__DATA TO EXAMINE__:
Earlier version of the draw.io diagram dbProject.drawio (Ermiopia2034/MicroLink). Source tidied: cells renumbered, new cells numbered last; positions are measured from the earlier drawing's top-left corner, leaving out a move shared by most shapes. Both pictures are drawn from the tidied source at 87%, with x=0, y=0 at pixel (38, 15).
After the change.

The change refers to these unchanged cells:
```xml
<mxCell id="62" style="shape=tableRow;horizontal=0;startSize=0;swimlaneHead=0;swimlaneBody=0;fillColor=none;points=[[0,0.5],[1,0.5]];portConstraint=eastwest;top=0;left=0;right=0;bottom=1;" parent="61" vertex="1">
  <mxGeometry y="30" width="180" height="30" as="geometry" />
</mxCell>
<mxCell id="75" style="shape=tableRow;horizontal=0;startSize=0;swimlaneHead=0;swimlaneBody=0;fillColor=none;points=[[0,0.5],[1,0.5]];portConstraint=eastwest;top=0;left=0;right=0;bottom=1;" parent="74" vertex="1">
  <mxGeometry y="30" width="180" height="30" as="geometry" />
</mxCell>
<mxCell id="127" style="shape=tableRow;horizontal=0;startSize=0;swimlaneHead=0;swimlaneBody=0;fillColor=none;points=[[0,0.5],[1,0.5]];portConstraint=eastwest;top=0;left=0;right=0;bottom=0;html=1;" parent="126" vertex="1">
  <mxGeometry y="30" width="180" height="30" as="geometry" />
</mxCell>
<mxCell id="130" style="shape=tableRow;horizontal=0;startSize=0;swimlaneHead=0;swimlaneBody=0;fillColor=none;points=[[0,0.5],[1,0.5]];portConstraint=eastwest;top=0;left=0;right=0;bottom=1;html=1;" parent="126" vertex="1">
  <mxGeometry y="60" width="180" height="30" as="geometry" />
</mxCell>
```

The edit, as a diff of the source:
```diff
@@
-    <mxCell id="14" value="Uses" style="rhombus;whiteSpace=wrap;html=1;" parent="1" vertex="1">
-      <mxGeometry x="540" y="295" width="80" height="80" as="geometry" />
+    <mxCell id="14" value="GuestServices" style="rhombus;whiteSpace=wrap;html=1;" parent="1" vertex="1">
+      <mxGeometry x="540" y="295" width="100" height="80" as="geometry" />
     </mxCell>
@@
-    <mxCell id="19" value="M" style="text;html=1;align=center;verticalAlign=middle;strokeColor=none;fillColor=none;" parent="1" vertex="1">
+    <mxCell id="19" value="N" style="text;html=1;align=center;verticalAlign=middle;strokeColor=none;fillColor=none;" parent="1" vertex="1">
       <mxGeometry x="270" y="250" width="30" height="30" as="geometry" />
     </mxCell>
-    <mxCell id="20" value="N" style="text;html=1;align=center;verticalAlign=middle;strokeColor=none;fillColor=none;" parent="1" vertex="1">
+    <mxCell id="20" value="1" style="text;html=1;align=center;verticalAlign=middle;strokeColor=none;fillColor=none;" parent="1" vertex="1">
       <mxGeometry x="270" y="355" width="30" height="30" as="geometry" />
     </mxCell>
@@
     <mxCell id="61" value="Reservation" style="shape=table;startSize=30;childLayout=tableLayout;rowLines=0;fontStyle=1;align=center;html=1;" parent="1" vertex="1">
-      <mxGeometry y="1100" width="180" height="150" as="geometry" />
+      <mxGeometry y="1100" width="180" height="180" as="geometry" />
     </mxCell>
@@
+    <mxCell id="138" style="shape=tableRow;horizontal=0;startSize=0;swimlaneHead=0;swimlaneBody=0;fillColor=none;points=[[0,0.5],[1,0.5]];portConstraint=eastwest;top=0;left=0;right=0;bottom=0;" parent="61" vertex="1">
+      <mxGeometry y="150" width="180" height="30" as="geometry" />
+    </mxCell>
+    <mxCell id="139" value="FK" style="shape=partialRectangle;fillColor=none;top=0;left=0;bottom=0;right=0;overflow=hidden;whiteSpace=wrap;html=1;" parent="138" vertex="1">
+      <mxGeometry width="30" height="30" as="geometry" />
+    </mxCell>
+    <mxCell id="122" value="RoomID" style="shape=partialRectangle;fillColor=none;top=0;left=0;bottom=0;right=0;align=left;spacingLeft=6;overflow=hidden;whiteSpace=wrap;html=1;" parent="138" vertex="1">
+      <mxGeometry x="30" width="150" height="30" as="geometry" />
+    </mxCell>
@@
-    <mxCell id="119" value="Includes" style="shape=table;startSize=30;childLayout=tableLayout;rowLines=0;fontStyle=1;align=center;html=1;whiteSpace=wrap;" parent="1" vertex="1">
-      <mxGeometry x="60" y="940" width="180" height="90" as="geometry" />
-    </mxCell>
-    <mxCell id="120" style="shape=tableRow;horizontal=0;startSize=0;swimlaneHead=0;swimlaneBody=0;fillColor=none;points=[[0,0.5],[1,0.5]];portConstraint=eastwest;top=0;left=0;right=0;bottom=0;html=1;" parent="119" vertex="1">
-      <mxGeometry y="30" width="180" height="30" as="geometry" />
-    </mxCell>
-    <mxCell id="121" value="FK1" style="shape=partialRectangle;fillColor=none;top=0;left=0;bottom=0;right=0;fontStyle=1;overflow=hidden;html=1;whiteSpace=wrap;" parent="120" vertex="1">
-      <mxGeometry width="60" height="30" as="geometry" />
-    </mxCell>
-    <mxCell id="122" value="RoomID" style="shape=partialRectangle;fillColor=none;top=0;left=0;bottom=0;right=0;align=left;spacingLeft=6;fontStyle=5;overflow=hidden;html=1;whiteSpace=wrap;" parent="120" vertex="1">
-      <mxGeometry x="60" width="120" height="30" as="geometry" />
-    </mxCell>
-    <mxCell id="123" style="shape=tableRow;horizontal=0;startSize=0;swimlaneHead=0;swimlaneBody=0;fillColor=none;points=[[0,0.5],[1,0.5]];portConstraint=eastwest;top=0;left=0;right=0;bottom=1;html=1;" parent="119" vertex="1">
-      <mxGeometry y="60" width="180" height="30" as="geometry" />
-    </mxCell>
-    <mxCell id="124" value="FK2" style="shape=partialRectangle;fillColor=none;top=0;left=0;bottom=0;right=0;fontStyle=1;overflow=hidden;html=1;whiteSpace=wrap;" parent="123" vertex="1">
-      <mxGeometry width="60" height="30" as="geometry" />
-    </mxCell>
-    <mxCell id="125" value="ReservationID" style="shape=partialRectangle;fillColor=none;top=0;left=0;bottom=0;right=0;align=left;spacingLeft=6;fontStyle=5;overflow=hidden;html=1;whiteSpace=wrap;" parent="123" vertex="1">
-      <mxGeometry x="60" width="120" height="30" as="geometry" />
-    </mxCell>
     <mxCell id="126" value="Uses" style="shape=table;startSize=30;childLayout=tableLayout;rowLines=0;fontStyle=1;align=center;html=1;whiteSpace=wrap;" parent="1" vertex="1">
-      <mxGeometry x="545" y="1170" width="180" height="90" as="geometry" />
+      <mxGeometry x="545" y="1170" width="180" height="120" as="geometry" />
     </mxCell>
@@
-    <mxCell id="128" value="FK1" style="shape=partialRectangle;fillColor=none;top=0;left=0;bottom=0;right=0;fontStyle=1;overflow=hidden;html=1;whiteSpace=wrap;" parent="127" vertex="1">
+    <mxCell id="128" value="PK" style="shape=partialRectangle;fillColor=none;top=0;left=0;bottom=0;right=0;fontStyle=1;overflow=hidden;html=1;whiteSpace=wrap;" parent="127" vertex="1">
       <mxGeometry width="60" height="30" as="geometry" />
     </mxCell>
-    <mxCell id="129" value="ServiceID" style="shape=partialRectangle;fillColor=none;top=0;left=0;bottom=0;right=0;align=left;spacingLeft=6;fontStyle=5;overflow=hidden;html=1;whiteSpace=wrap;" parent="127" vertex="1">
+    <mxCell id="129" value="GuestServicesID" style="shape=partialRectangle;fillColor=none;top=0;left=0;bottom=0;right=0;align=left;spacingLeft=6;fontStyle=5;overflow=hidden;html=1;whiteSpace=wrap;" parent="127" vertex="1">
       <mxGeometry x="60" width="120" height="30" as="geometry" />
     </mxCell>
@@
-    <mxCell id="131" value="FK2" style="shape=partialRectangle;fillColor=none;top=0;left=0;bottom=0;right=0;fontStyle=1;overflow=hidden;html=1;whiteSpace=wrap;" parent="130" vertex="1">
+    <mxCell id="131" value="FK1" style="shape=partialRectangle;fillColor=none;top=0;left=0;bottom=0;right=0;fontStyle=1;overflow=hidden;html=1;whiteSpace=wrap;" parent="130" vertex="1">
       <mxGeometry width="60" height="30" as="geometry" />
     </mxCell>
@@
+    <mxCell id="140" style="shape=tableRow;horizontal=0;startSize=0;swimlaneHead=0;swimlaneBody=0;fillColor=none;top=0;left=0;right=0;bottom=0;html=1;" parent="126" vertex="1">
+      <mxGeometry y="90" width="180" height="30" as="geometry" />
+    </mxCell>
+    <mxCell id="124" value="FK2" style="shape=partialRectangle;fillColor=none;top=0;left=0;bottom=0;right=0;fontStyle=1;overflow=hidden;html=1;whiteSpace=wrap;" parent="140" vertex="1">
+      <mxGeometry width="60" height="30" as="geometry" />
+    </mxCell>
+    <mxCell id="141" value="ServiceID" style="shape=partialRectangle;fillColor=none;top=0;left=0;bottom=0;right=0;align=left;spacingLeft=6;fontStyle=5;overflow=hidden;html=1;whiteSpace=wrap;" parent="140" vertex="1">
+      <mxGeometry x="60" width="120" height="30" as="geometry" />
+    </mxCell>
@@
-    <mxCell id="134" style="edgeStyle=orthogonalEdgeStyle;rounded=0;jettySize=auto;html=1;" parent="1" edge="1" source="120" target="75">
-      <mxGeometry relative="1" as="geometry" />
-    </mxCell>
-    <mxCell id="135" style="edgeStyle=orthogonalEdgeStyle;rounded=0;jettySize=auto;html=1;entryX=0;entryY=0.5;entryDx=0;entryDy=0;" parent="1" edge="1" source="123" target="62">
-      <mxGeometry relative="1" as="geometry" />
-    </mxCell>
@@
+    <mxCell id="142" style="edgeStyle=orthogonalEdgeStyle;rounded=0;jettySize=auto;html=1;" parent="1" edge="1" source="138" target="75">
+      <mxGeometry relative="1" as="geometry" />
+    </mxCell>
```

__TASK ITEM__: For this exercise, please copy exactly the lines of the material above from its first line through the line where "After the change." appears.

__RESULT BELOW__:
Earlier version of the draw.io diagram dbProject.drawio (Ermiopia2034/MicroLink). Source tidied: cells renumbered, new cells numbered last; positions are measured from the earlier drawing's top-left corner, leaving out a move shared by most shapes. Both pictures are drawn from the tidied source at 87%, with x=0, y=0 at pixel (38, 15).
After the change.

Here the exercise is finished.